Company Developing Tech to Identify Allosteric Mutations Raises Big Funds

Black Diamond Therapeutics receives $85 million in its Series B round.

Cambridge, Massachusetts–based Black Diamond Therapeutics is developing a technology platform to map tumor-agnostic allosteric mutations that drive cancer cells to develop inhibitors against current drugs. Allostery is a process by which proteins transmit the effect of binding at one site to another, often distal, functional site, allowing for regulation of activity.

Both allosteric and kinase domain mutations activate oncogenes, which are known to cause the growth of cancer cells. Identifying these mutations is necessary to develop drugs that can inhibit the activation of oncogenes. Kinase domain mutation inhibitors have become the standard of care for a number of different cancers, but allosteric mutations have not yet been explored.

Black Diamond is taking on the challenge and has a number of backers that believe in the technology. Follow an initial Series A funding round in which it raised $20 million from founding investor Versant Ventures, the company recently completed a successful Series B round, bringing in an additional $85 million from New Enterprise Associates and RA Capital Management, among others.

The funding will be used by Black Diamond to develop its pipeline candidates, which include allosteric HER2 and EGFR driver mutations that occur across a range of tissue type tumors, as well as other undisclosed programs. According to the company, its technology is designed to create precision medicines by isolating “druggable mutation baskets.”

 

 

 

David Alvaro, Ph.D.
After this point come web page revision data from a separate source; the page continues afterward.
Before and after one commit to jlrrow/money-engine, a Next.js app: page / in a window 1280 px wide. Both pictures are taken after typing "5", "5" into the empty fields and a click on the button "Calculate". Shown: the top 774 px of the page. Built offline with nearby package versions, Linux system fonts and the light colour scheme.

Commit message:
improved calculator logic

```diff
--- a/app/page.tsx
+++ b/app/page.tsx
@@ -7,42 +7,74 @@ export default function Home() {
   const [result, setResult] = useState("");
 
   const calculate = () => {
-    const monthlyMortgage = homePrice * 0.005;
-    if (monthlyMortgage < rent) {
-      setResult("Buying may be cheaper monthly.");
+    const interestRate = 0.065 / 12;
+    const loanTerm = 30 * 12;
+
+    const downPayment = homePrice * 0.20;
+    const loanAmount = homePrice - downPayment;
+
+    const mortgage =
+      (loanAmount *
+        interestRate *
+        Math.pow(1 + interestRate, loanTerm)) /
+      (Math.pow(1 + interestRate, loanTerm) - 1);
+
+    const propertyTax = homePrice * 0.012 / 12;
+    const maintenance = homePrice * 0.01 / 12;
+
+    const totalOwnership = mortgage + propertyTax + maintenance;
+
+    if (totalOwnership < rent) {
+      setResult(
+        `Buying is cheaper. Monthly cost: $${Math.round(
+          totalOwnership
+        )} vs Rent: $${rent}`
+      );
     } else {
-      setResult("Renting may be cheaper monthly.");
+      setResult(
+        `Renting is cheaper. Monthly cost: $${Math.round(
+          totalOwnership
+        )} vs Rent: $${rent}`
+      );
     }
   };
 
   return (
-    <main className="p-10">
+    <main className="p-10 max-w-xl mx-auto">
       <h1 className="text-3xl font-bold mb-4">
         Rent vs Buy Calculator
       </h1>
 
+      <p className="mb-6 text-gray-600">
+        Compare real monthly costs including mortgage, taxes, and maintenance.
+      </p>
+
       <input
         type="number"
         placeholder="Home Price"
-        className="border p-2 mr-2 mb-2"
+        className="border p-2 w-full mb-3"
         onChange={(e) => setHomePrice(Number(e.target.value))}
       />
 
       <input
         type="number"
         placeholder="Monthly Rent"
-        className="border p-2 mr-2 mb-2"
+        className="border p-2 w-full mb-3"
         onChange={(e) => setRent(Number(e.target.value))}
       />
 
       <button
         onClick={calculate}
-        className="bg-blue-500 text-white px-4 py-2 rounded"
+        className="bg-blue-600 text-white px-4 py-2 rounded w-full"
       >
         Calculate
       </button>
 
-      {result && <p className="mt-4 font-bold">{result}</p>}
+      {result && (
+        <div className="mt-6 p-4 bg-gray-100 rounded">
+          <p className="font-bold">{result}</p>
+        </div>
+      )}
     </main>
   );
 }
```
David is Scientific Editorial Director for That’s Nice and the Pharma’s Almanac content enterprise, responsible for directing and generating industry, scientific and research-based content, including client-owned strategic content. Before joining That’s Nice, David served as a scientific editor for the multidisciplinary scientific journal Annals of the New York Academy of Sciences. He received a B.A. in Biology from New York University and a Ph.D. in Genetics and Development from Columbia University.